Apollo—Black and proud at 50

David Goodson | 10/25/2018, 12:09 p.m.
Sometimes it’s not just about singing. You need that extra umph, that proverbial battery in your back. Where does that ...
Stokely Williams David Goodson photo

Sometimes it’s not just about singing. You need that extra umph, that proverbial battery in your back. Where does that come from? I guess realistically it varies, but idealistically, here’s a theory.

From the gate we know that the bulk of the music we consume, and connect with, is about love of a person. Some, however, venture out on a limb. Five decades ago, when he was Soul Brother No. 1, an artist gave a boisterous declaration of how he felt when he looked in the mirror. That statement was about the love of a people: “Say It Loud—I’m Black and I’m Proud.”

A little research unearthed a quote from James Brown himself that stated, “I’m more than just an artist.” Brown declared in a 1968 Apollo performance, “I want you to know that I’m a man, a Black man, a soul brother.” That’s why, some 50 years later, the Apollo Theater was at capacity to celebrate the anniversary of the title’s release with “Say It Loud—I’m Black and I’m Proud at 50.”

Curated by musical director, multi-Grammy Award winner Christian McBride, the concert celebrated the music of not just the Godfather of Soul, James Brown, but other contemporary artists. We talking the likes of the Isley Brothers, the Staple Singers, Nina Simone and Curtis Mayfield, who championed the Black Pride mantra as well.

Highlights of the night in respective, artist/song selection listing were Nona Hendrix—“Someday We’ll All Be Free”; Lee Fields—“Fight the Power”; Stokley Williams —“Soul Power”; Lisa Fisher—“Respect”; and Avery Sunshine—“Talking Loud and Saying Nothing.”

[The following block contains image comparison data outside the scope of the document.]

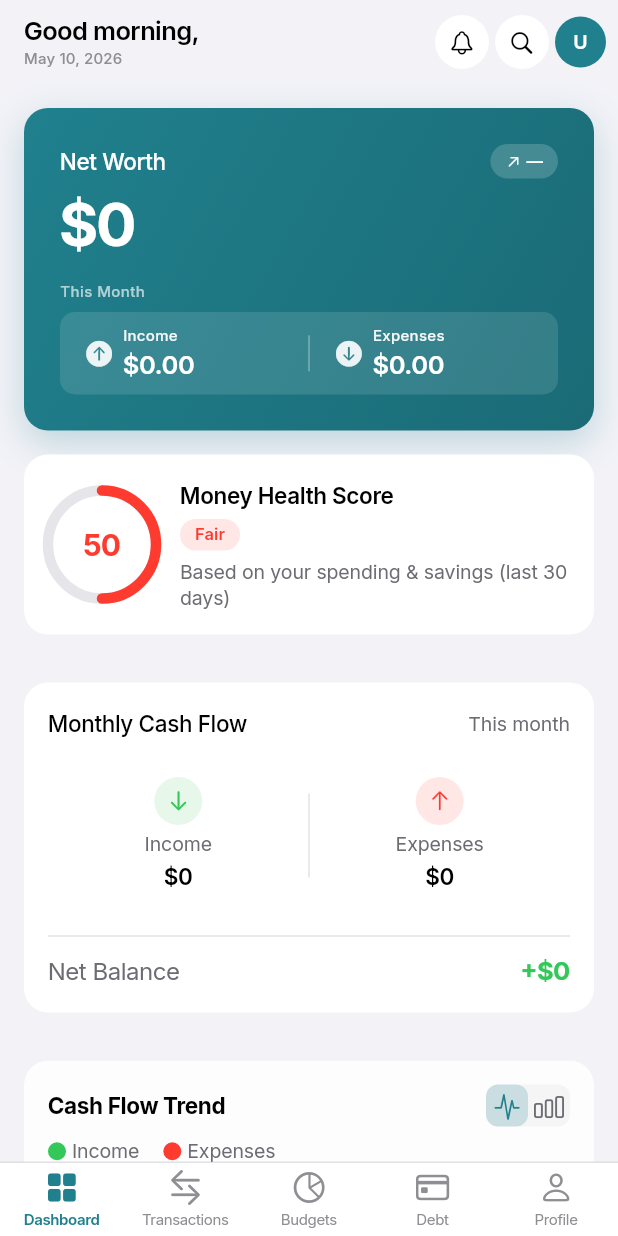
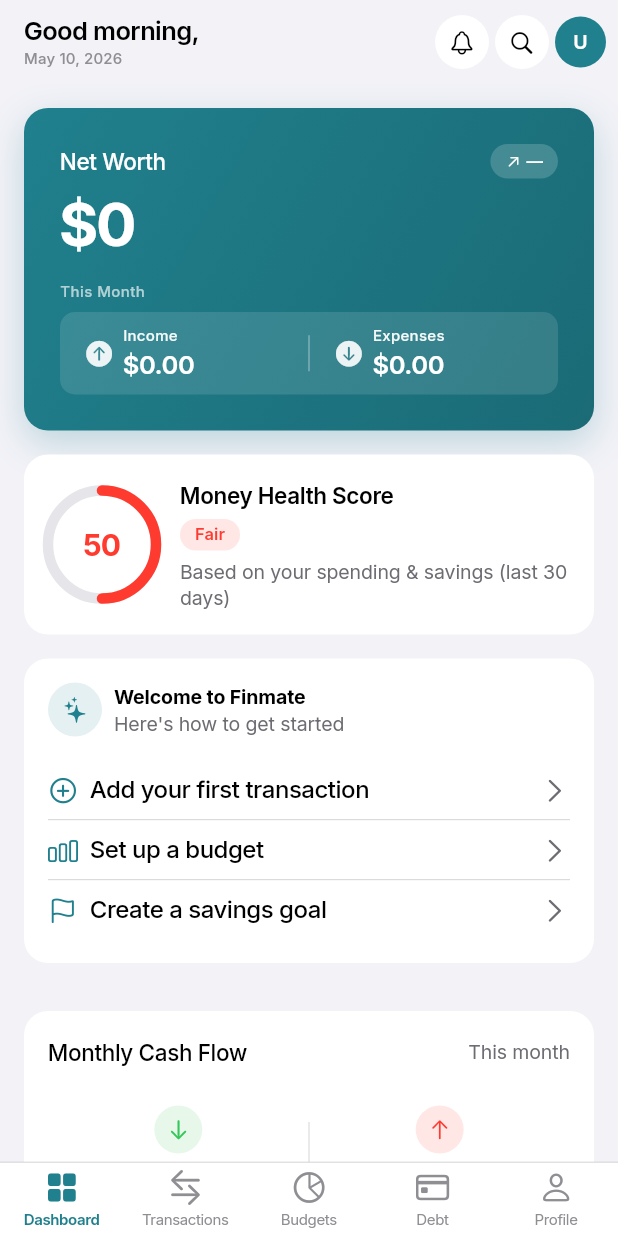
Before and after one commit to Soliperso/fin_mate, a Flutter app: the screen it shows once a user with an empty profile is signed in, on a phone screen of 412 x 824 dp. Run offline on Flutter 3.47's test engine with Material 3 defaults, Android fonts, the light colour scheme and no system bars; our stand-ins replace app_links, connectivity_plus, csv, easy_localization, equatable, file_picker and 16 more; missing offline and left inert: app_tracking_transparency, flutter_jailbreak_detection, google_mlkit_text_recognition, otp, purchases_flutter; accounts and stored records are empty; network calls fail.

Commit message:
feat(onboarding): replace AI slide with smart budgeting, add get started card

```diff
--- a/assets/translations/ar.json
+++ b/assets/translations/ar.json
@@ -137,8 +137,8 @@
       "description": "تتبع ديونك، واختر استراتيجية للسداد، وراقب تقدمك نحو الحرية المالية."
     },
     "slide3": {
-      "title": "رؤى مدعومة بالذكاء الاصطناعي",
-      "description": "احصل على توصيات مخصصة وتحليلات للإنفاق مدعومة بالذكاء الاصطناعي."
+      "title": "الميزانية الذكية",
+      "description": "حدد ميزانيات لكل فئة وتتبع إنفاقك وابقَ على اطلاع بشؤونك المالية كل شهر."
     },
     "alreadyHaveAccount": "لديك حساب بالفعل؟ تسجيل الدخول"
   },
--- a/assets/translations/en.json
+++ b/assets/translations/en.json
@@ -137,8 +137,8 @@
       "description": "Track your debts, choose a payoff strategy, and watch your progress as you achieve financial freedom."
     },
     "slide3": {
-      "title": "AI-Powered Insights",
-      "description": "Get personalized recommendations and spending insights powered by AI."
+      "title": "Smart Budgeting",
+      "description": "Set category budgets, track your spending, and stay on top of your finances every month."
     },
     "alreadyHaveAccount": "Already have an account? Log in"
   },
--- a/assets/translations/es.json
+++ b/assets/translations/es.json
@@ -137,8 +137,8 @@
       "description": "Rastrea tus deudas, elige una estrategia de pago y observa tu progreso hacia la libertad financiera."
     },
     "slide3": {
-      "title": "Análisis con IA",
-      "description": "Obtén recomendaciones personalizadas y análisis de gastos impulsados por inteligencia artificial."
+      "title": "Presupuesto Inteligente",
+      "description": "Establece presupuestos por categoría, controla tus gastos y mantén el control de tus finanzas."
     },
     "alreadyHaveAccount": "¿Ya tienes una cuenta? Iniciar sesión"
   },
--- a/assets/translations/fr.json
+++ b/assets/translations/fr.json
@@ -137,8 +137,8 @@
       "description": "Suivez vos dettes, choisissez une stratégie de remboursement et observez vos progrès vers la liberté financière."
     },
     "slide3": {
-      "title": "Insights propulsés par l'IA",
-      "description": "Obtenez des recommandations personnalisées et des analyses de dépenses grâce à l'intelligence artificielle."
+      "title": "Budget Intelligent",
+      "description": "Définissez des budgets par catégorie, suivez vos dépenses et maîtrisez vos finances chaque mois."
     },
     "alreadyHaveAccount": "Vous avez déjà un compte ? Se connecter"
   },
--- a/lib/features/auth/presentation/pages/onboarding_page.dart
+++ b/lib/features/auth/presentation/pages/onboarding_page.dart
@@ -47,9 +47,9 @@ class _OnboardingPageState extends ConsumerState<OnboardingPage>
         OnboardingSlide(
           title: 'onboarding.slide3.title'.tr(),
           description: 'onboarding.slide3.description'.tr(),
-          icon: CupertinoIcons.lightbulb_fill,
+          icon: CupertinoIcons.chart_bar_fill,
           color: AppColors.systemOrange,
-          features: ['Balance forecast', 'Spending alerts', 'Smart tips'],
+          features: ['Budget by category', 'Track overspending', 'Monthly summary'],
         ),
       ];
 
--- a/lib/features/dashboard/presentation/pages/dashboard_page.dart
+++ b/lib/features/dashboard/presentation/pages/dashboard_page.dart
@@ -26,6 +26,7 @@ import '../../../recurring_transactions/presentation/providers/recurring_transac
 import '../widgets/budget_snapshot_card.dart';
 import '../widgets/goals_summary_slide.dart';
 import '../widgets/upcoming_bills_slide.dart';
+import '../widgets/get_started_card.dart';
 import '../widgets/savings_rate_card.dart';
 import '../widgets/spending_breakdown_card.dart';
 
@@ -287,6 +288,14 @@ class _DashboardPageState extends ConsumerState<DashboardPage> {
                 // [AI Insights - Commented out]
                 // const _AiInsightsCard(),
                 // const SizedBox(height: AppSizes.md),
+
+                // ── Get Started (new users only) ──────────────────────────
+                if (stats.recentTransactions.isEmpty &&
+                    stats.monthlyIncome == 0.0 &&
+                    stats.monthlyExpenses == 0.0) ...[
+                  const GetStartedCard(),
+                  const SizedBox(height: AppSizes.md),
+                ],
 
                 // ── DTI ratio ─────────────────────────────────────────────
                 const DtiWidget(),
--- /dev/null
+++ b/lib/features/dashboard/presentation/widgets/get_started_card.dart
@@ -0,0 +1,139 @@
+import 'package:flutter/cupertino.dart' show CupertinoIcons;
+import 'package:flutter/material.dart';
+import 'package:go_router/go_router.dart';
+import '../../../../core/constants/app_colors.dart';
+import '../../../../core/constants/app_sizes.dart';
+
+class GetStartedCard extends StatelessWidget {
+  const GetStartedCard({super.key});
+
+  @override
+  Widget build(BuildContext context) {
+    final isDark = Theme.of(context).brightness == Brightness.dark;
+    final cardColor = isDark
+        ? AppColors.secondarySystemBackgroundDark
+        : AppColors.systemBackground;
+
+    return Container(
+      decoration: BoxDecoration(
+        color: cardColor,
+        borderRadius: BorderRadius.circular(AppSizes.radiusCard),
+      ),
+      padding: const EdgeInsets.all(AppSizes.md),
+      child: Column(
+        crossAxisAlignment: CrossAxisAlignment.start,
+        children: [
+          Row(
+            children: [
+              Container(
+                width: 36,
+                height: 36,
+                decoration: BoxDecoration(
+                  color: AppColors.brandTeal.withValues(alpha: 0.12),
+                  shape: BoxShape.circle,
+                ),
+                child: const Icon(
+                  CupertinoIcons.sparkles,
+                  color: AppColors.brandTeal,
+                  size: 18,
+                ),
+              ),
+              const SizedBox(width: AppSizes.sm),
+              Column(
+                crossAxisAlignment: CrossAxisAlignment.start,
+                children: [
+                  Text(
+                    'Welcome to Finmate',
+                    style: Theme.of(context).textTheme.titleSmall?.copyWith(
+                          fontWeight: FontWeight.w700,
+                        ),
+                  ),
+                  Text(
+                    'Here\'s how to get started',
+                    style: Theme.of(context).textTheme.bodySmall?.copyWith(
+                          color: AppColors.secondaryLabel,
+                        ),
+                  ),
+                ],
+              ),
+            ],
+          ),
+          const SizedBox(height: AppSizes.md),
+          _ActionRow(
+            icon: CupertinoIcons.plus_circle,
+            label: 'Add your first transaction',
+            onTap: () => context.push('/transactions/add'),
+          ),
+          _Divider(isDark: isDark),
+          _ActionRow(
+            icon: CupertinoIcons.chart_bar,
+            label: 'Set up a budget',
+            onTap: () => context.go('/budgets'),
+          ),
+          _Divider(isDark: isDark),
+          _ActionRow(
+            icon: CupertinoIcons.flag,
+            label: 'Create a savings goal',
+            onTap: () => context.push('/goals'),
+          ),
+        ],
+      ),
+    );
+  }
+}
+
+class _ActionRow extends StatelessWidget {
+  const _ActionRow({
+    required this.icon,
+    required this.label,
+    required this.onTap,
+  });
+
+  final IconData icon;
+  final String label;
+  final VoidCallback onTap;
+
+  @override
+  Widget build(BuildContext context) {
+    return InkWell(
+      onTap: onTap,
+      borderRadius: BorderRadius.circular(AppSizes.radiusSm),
+      child: Padding(
+        padding: const EdgeInsets.symmetric(vertical: AppSizes.sm),
+        child: Row(
+          children: [
+            Icon(icon, size: 20, color: AppColors.brandTeal),
+            const SizedBox(width: AppSizes.sm),
+            Expanded(
+              child: Text(
+                label,
+                style: Theme.of(context).textTheme.bodyMedium?.copyWith(
+                      fontWeight: FontWeight.w500,
+                    ),
+              ),
+            ),
+            const Icon(
+              CupertinoIcons.chevron_right,
+              size: AppSizes.iconSm,
+              color: AppColors.secondaryLabel,
+            ),
+          ],
+        ),
+      ),
+    );
+  }
+}
+
+class _Divider extends StatelessWidget {
+  const _Divider({required this.isDark});
+  final bool isDark;
+
+  @override
+  Widget build(BuildContext context) {
+    return Divider(
+      height: 1,
+      thickness: 0.5,
+      color: isDark ? AppColors.separatorDark : AppColors.separator,
+    );
+  }
+}
```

Sunshine perfectly summarized what the night was about. In welcoming and acknowledging her family in attendance, she highlighted her mother, in-laws and children, multiple generations. “It was important to see those that made sacrifices, those going through the struggle currently and those who will have obstacles in the future under one roof to share this spirit,” she said.

A few nights later, the spirit of 68 invaded the Barclays Center as part of the fourth annual TIDAL X: Brooklyn. The philanthropic benefit concert featured performances from Lil Wayne, Lauryn Hill, Meek Mill, Anderson .Paak, Kaskade, Normani, Kodak Black, Teyana Taylor, Bazzi, Lil Skies, Mozart La Para, Black Thought, Queen Naija, The Lox, Vic Mensa, BlocBoy JB, DaniLeigh, Danielle Bradbery, Jay Critch, Snoh Aalegra, SiR, Westside Gunn, Conway, Arin Ray, Jacob Banks, Cautious Clay and Patrick Droney.

Academy Award nominee Ava DuVernay joined the TIDAL X: Brooklyn lineup to recognize iconic Olympian Tommie Smith for his longtime fight for justice. As an athlete during the 1968 Summer Olympics, Smith set a record as the first man to complete the 200-meter sprint in less than 20 seconds, earning him a gold medal. As the athletes evolved, that accomplishment has been eclipsed quite a few times. What etched Smith and his fellow medalist and USA teammate John Carlos in the annals of history was the raising of the Black Power fist during the heralded “Star-Spangled Banner” (there goes that song again.) This year marks 50 years after he bravely used his place on the podium to stand up for global human rights and injustices around the world. Just trying to wrap my head around the furor that stirred.

Over and out. Holla next week. Til then, enjoy the nightlife.